A U.S. judge ruled on Friday that the bankruptcy of a subsidiary did not prevent lawsuits against the non-bankrupt parent business, 3M Co., which means that the company must now deal with more than 230,000 defective earplugs claims.
A subsidiary of 3M, Aearo Technologies LLC, contended that granting 3M the same protections that are generally granted to bankruptcy-filing businesses would provide Aearo more time to address its debts and restructuring objectives.
Veterans who claim that earplugs made by Aearo caused their hearing loss have a speedier and fairer means to be compensated because of bankruptcy, according to Aearo and 3M. However, an Indianapolis bankruptcy judge ruled that Aearo's bankruptcy restructuring may go through concurrently with the legal actions.
The judge determined that although 3M and Aearo may have sought extra leverage through the bankruptcy procedures due to the sheer enormity of the pooled litigation, there was no legal requirement to protect 3M.
The hearing-impaired veterans' attorneys expressed excitement about continuing their legal actions against 3M in other courts. According to the plaintiffs' attorneys, the jury's verdict completely rejects 3M's attempt to avoid responsibility and hide behind bankruptcy.
A 3M spokesman announced the company's intention to file an appeal, arguing that trying each of these lawsuits individually over the coming years won't bring about any certainty or fairness for any party.

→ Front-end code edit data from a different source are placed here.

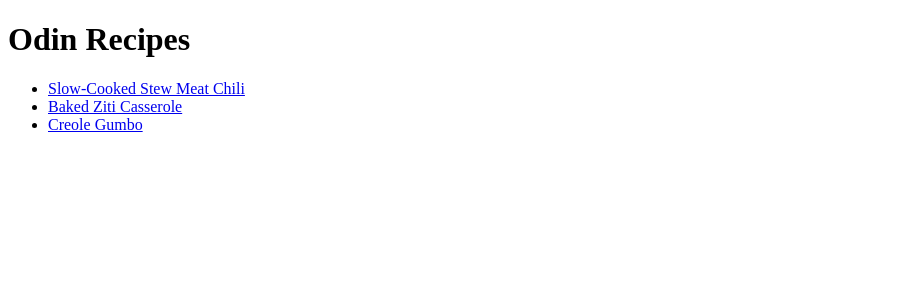
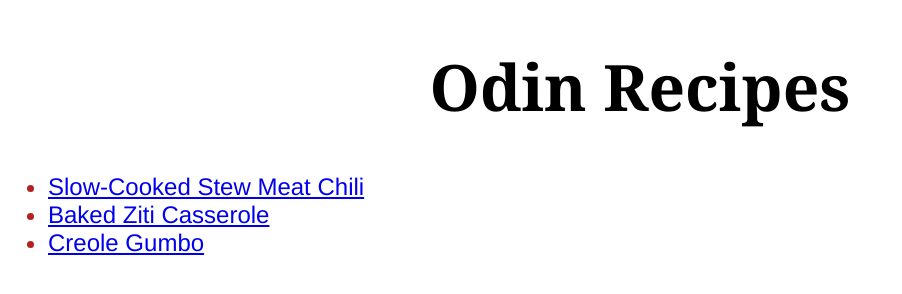
Before and after one commit to kstiely/odin-recipes, a plain HTML site: page index.html in a window 1280 px wide. Shown: the whole page, without its empty margins (0-902 px from the left). Drawn offline with Linux system fonts and the light colour scheme.

Commit message:
Update home page and add style sheets
Center and resize title of each webpage to make them readable and better looking. Defaulted all images to be the same pixel size.

```diff
--- a/index.html
+++ b/index.html
@@ -2,20 +2,21 @@
 
 <html lang="en">
 <head>
+    <link rel="stylesheet" href="./styles.css">
     <meta charset="utf-8">
     <title>Kam's Recipes</title>
 </head>
 
 <body>
-    <h1>Odin Recipes</h1>
+    <h1 id="title">Odin Recipes</h1>
 
     <!--Add unordered list of 3 recipes-->
     <ul>
-    <li><a href="./recipes/slow_cooked_stew.html">Slow-Cooked Stew Meat Chili</a></li>
+    <li class="list-item"><a href="./recipes/slow_cooked_stew.html">Slow-Cooked Stew Meat Chili</a></li>
 
-    <li><a href="./recipes/baked_ziti_casserole.html">Baked Ziti Casserole</a></li>
+    <li class="list-item"><a href="./recipes/baked_ziti_casserole.html">Baked Ziti Casserole</a></li>
 
-    <li><a href="./recipes/creole_gumbo.html">Creole Gumbo</a></li>
+    <li class="list-item"><a href="./recipes/creole_gumbo.html">Creole Gumbo</a></li>
     </ul>
 
 </body>
--- /dev/null
+++ b/recipes/styles.css
@@ -0,0 +1,10 @@
+#title {
+    font-size: 64px;
+    text-align: center;
+}
+
+/*Don't know how to center the picture at the moment while keeping it center during window resizing*/
+.image {
+    height: auto;
+    width: 500px;
+}
--- /dev/null
+++ b/styles.css
@@ -0,0 +1,14 @@
+#title {
+    font-size: 64px;
+    text-align: center;
+    text-shadow: 20px;
+    font-family: Georgia, 'Times New Roman', Times, serif;
+}
+
+.list-item {
+    font-family: 'Franklin Gothic Medium', 'Arial Narrow', Arial, sans-serif;
+    font-size: 24px;
+    text-align: left;
+    color:firebrick;
+    outline-color: black;
+}
```
Also changed, not shown: recipes/baked_ziti_casserole.html (+3 -2 lines), recipes/creole_gumbo.html (+3 -2 lines), recipes/slow_cooked_stew.html (+3 -2 lines).
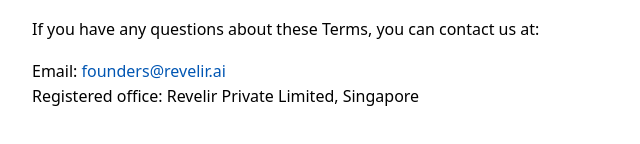
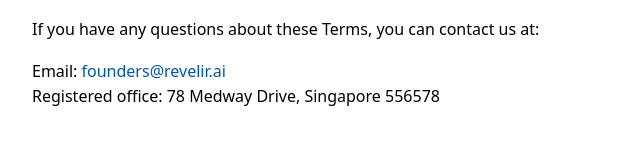
Before and after one commit to rasmus-revelir-ai/revelir-legal, a plain HTML site: page index.html in a window 1280 px wide. Shown: the part 4920-5064 px from the top of the page, 178-818 px from the left. Drawn offline with Linux system fonts and the light colour scheme.

Commit message:
Added registered address in index.html

```diff
--- a/index.html
+++ b/index.html
@@ -296,7 +296,7 @@
     </p>
     <p>
       Email: <a href="mailto:founders@revelir.ai">founders@revelir.ai</a><br />
-      Registered office: Revelir Private Limited, Singapore
+      Registered office: 78 Medway Drive, Singapore 556578
     </p>
   </div>
 </body>
```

On July 26, a 3M subsidiary named Aearo Technologies LLC sought bankruptcy protection in Indiana to settle claims that the company's Combat Arms Earplugs Version 2 (CAEv2) caused hearing loss.
According to a statement released by the company late on Friday, Aearo will continue to participate in the chapter 11 procedures and 3M will keep defending its position in the lawsuit. On the anticipated closing date of September 1, 3M is still anticipating that the ongoing separation of its food safety division would be finished.
The complaints, which were combined in a federal court in Florida, have developed into the biggest mass tort case in American history. Aearo agreed to pay them $1 billion in a trust and to hold 3M harmless from any claims relating to CAEv2 liability.
In its denial of responsibility, 3M said that its earplugs protected soldiers on the battlefield while preserving their hearing. The Florida judge presiding over the earplug claims has reprimanded 3M for acting with blatant dishonesty in trying to transfer its liabilities to a bankrupt subsidiary.
The bankruptcy judge has come under fire from 3M and Aearo for allowing the combined lawsuit to grow out of control, noting that earplug cases now make up a staggering 30% of all cases active in U.S. federal courts.
In the 16 cases that have gone to trial so far, 3M has lost 10, and 13 plaintiffs have received a total award of nearly $265 million. On Friday, 3M's stock price fell 12% to $129 per share.
An appeal from Zimmer Biomet to request a new trial following a $3.5 million hip implant lawsuit judgment was rejected by a U.S. Court of Appeals.
A federal jury in Iowa awarded the plaintiff $3.55 million in 2020 for damages brought on by the company's hotly contested M2a Magnum metal-on-metal hip implant. The jury decided that the M2a Magnum was improperly designed and returned a judgment in favor of the plaintiff. A federal judge in Missouri approved a $21 million verdict for the M2A Magnum about the same time as the Iowa action.
In a ruling released on August 24, the U.S. Court of Appeals for the Eight Circuit upheld the district court's denial of Zimmer Biomet's requests for a new trial and a renewal of its motion for judgment as a matter of law.
The appeals court determined that Zimmer Biomet's request for judgment as a matter of law on the $3.55 million in punitive damages was not improperly denied by the district court because a reasonable jury could have found in favor of the plaintiff by viewing the evidence in the light most favorable to the verdict.
The district court, according to Zimmer Biomet, overstepped its bounds by neglecting to inform the jury that the M2a Magnum's instructions and cautions were sufficient as a matter of law. The business claimed that it was incorrect to omit the instruction since Iowa's Civil Jury Instruction 1000.4 states that such instructions and cautions should be taken into account when determining whether a product was reasonably safe.
The plaintiff reportedly acknowledges that warnings and instructions are included as a factor that may have instructed the jury, according to the court. The plaintiff countered that the court was not compelled to take the factor into consideration because the jury was not confronted with any evidence or problems pertaining to the sufficiency of the warnings and instructions for the hip implant. The court of appeals concurred.
A major failure of the medical device sector in the early 21st century is the use of metal-on-metal implants. Although the hip implants were intended to be more robust and long-lasting, they have been plagued by increased failure rates and the possibility of exposure to toxins from metal particles generated during friction.
There are currently no FDA-approved metal-on-metal total hip replacement devices on the market in the United States, despite the FDA's mandate for PMAs for metal-on-metal hip implants in 2016.